Larson is not quite sure when his champion fighter will next step into the ring. "I'm trying to get Adam a fight by December," he said.

And he's also trying to convince the Hines brothers to think about entering some boxing events. "There's more opportunities to compete," Larson said. "In boxing there are amateur events almost every weekend. You can end up having like 40 fights in a year. With Muay Thai there just aren't as many events around."

Adam Hines has yet to have his first boxing match. "He's done a little bit of sparring but he said he doesn't like it because he doesn't use his legs," Larson said. "With Muay Thai you train with your hands, feet, elbows and knees. You're basically using your whole body as a weapon."

Hines said is willing to start focussing on boxing as well.

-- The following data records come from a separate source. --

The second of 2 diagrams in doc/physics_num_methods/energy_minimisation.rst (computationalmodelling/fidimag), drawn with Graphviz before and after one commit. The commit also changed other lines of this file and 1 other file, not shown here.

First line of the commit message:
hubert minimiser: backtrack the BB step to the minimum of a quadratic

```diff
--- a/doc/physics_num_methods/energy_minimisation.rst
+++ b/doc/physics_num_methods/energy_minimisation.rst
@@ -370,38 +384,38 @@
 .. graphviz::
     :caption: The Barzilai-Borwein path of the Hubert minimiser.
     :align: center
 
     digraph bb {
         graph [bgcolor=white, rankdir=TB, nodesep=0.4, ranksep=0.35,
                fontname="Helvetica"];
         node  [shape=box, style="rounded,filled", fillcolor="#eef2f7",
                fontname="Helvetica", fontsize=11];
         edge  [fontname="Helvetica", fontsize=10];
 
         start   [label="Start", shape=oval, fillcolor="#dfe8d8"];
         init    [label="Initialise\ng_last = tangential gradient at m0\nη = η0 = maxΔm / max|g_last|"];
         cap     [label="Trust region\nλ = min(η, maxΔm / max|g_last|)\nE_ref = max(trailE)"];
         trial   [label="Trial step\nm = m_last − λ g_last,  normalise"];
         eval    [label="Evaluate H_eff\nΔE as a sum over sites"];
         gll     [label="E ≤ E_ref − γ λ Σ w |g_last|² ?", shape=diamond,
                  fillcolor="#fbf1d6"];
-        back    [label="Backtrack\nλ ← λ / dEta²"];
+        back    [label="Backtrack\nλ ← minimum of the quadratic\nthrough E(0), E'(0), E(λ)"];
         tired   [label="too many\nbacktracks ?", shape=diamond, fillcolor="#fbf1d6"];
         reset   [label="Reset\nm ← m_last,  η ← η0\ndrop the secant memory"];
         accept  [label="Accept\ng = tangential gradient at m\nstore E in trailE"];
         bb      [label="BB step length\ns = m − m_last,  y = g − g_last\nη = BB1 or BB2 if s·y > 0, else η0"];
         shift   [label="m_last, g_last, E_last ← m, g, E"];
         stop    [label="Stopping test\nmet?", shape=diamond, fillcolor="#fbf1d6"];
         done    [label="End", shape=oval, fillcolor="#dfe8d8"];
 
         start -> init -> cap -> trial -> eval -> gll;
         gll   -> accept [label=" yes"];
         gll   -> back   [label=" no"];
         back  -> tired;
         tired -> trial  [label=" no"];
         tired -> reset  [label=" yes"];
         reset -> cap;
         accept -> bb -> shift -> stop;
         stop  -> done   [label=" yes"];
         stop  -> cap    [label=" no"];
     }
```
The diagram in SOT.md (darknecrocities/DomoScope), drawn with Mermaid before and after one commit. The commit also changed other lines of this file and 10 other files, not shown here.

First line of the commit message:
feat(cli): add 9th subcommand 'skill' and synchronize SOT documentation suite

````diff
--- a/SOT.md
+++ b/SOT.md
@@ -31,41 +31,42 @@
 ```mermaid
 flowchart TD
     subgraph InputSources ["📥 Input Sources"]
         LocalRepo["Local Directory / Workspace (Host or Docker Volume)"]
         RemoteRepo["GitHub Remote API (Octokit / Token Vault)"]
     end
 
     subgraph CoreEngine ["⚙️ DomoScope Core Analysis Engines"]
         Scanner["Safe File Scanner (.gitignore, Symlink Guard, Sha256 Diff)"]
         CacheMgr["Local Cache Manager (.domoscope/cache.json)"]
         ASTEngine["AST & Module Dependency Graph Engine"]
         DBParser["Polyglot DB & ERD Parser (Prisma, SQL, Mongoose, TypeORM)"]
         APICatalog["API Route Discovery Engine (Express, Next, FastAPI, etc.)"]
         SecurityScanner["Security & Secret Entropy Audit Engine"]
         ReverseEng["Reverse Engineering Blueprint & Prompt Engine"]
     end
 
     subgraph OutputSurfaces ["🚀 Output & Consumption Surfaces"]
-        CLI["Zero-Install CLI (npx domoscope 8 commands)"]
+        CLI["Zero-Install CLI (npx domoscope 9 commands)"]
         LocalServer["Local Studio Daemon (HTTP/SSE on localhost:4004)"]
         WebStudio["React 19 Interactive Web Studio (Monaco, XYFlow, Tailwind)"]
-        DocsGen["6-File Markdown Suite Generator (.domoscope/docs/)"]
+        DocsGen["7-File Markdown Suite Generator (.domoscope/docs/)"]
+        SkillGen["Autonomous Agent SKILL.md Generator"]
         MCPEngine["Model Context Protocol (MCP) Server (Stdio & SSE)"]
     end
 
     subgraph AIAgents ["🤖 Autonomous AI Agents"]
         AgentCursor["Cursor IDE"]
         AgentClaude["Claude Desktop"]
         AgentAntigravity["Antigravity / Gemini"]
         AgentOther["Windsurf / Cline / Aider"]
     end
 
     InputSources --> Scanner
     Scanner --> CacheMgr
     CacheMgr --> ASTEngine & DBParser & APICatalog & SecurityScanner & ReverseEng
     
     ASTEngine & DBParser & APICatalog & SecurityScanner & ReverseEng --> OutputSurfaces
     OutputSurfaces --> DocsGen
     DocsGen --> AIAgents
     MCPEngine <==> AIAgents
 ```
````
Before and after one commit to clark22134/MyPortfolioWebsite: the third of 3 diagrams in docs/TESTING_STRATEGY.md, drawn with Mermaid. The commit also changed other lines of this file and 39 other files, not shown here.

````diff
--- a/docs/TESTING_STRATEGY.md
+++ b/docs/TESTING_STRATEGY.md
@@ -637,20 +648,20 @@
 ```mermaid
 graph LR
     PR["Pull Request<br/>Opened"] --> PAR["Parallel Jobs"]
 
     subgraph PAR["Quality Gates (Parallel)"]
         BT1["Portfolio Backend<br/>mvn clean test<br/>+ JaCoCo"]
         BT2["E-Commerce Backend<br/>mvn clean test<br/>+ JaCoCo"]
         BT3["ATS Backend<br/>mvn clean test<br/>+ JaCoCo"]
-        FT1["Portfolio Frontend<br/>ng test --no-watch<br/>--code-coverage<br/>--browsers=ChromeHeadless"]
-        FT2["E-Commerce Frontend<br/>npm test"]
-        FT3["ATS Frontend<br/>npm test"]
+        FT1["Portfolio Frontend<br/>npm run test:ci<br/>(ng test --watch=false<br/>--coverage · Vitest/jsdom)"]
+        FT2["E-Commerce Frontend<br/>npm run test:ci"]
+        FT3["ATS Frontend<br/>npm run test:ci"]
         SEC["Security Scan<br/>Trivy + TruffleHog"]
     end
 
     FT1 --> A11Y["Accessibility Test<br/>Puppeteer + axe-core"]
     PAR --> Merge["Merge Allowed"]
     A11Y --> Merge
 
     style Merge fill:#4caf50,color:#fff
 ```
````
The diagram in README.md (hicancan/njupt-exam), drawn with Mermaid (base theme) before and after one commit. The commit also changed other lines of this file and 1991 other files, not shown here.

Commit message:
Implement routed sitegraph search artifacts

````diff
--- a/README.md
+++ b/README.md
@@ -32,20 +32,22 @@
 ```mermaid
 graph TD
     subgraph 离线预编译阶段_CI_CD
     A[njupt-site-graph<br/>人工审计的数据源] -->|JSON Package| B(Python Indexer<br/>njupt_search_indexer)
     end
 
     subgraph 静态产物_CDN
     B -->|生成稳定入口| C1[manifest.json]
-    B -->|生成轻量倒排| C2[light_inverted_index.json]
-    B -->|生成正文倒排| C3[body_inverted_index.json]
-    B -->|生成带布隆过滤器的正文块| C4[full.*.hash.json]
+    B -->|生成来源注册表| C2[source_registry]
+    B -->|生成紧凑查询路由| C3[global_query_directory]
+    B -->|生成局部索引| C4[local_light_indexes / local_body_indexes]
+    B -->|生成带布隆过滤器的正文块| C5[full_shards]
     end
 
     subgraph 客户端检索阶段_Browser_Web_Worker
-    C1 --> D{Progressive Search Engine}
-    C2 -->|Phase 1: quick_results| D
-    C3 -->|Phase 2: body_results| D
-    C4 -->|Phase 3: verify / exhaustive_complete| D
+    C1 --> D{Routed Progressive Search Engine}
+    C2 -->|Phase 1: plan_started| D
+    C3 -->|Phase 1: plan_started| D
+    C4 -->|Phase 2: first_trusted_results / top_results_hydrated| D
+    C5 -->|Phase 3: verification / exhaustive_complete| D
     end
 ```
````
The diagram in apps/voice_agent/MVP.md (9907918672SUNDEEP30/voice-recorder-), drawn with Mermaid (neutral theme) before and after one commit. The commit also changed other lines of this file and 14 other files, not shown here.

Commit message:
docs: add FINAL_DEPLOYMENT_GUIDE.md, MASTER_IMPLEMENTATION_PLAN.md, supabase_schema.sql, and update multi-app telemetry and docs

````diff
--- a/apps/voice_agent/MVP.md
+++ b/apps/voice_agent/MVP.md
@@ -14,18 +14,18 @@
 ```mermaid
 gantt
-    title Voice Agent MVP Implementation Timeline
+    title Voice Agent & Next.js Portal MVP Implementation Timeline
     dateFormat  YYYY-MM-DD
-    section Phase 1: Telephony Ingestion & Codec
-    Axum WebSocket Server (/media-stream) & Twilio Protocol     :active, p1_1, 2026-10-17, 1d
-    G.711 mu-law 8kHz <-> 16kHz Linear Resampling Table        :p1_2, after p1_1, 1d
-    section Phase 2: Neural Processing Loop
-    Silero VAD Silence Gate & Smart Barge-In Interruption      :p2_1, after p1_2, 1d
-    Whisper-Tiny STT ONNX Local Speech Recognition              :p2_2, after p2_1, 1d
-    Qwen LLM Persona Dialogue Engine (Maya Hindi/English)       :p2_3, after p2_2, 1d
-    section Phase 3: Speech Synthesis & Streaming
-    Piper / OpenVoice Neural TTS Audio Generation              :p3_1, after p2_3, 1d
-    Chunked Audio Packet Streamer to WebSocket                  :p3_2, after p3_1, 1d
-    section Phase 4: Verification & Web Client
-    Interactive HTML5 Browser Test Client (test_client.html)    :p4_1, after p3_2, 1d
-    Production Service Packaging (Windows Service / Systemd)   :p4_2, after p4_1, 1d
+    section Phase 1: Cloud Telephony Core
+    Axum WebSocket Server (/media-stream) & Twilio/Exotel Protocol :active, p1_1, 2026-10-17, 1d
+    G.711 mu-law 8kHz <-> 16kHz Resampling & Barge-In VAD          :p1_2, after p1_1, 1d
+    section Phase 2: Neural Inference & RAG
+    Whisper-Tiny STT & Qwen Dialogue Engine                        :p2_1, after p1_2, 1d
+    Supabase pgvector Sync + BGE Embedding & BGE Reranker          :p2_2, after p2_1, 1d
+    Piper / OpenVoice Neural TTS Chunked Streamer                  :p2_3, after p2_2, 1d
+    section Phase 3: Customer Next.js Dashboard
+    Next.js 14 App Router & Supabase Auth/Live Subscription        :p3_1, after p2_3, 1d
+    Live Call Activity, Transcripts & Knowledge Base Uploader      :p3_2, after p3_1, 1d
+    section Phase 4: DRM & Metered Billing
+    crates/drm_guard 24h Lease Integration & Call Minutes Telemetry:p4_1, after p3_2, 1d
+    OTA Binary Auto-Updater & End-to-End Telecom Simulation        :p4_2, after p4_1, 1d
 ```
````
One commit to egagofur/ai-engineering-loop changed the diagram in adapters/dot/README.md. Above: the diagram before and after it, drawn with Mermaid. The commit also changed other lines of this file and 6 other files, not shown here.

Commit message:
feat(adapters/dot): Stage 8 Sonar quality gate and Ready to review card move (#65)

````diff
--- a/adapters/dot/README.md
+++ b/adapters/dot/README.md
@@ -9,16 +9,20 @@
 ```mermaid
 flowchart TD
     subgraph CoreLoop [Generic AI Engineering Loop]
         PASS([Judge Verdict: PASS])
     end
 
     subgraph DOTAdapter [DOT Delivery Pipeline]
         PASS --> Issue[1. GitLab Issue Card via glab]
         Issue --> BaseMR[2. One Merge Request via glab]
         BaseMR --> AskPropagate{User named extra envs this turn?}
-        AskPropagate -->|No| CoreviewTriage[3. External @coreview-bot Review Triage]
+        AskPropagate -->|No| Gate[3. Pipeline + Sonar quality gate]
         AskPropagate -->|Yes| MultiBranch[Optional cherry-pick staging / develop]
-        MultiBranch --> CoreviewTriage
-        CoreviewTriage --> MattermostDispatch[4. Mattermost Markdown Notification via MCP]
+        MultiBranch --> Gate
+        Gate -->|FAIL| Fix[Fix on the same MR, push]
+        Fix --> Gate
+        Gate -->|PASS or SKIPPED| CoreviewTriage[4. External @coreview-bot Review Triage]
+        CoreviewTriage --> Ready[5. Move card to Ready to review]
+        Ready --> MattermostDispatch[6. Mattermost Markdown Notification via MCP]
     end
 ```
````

That's because he realizes it will get him considerably more action inside the ring. "I want to have more fights," he said.

Hines' mother Dawn Beauty said there will be a bit of an adjustment period for her son now that he will in all likelihood start focussing more on boxing. "Adam is really good at Muay Thai," she said. "It seems like a bit of a challenge to get him boxing now. You have to catch yourself from doing something you're trained to do."

Though he's just 11, Larson said Hines is somebody that other Native youngsters are starting to look up to. "He's inspiring to other kids as well," Larson said, adding he's hoping others follow the youth's lead and start coming to the gym. "A lot of kids don't like to work out. Obesity is a big time problem here on our reservation as it is everywhere else."

Larson predicts Hines will have his share of fights in 2015. "I think he's going to have a busy year," he said. "We want him as active as possible this coming year."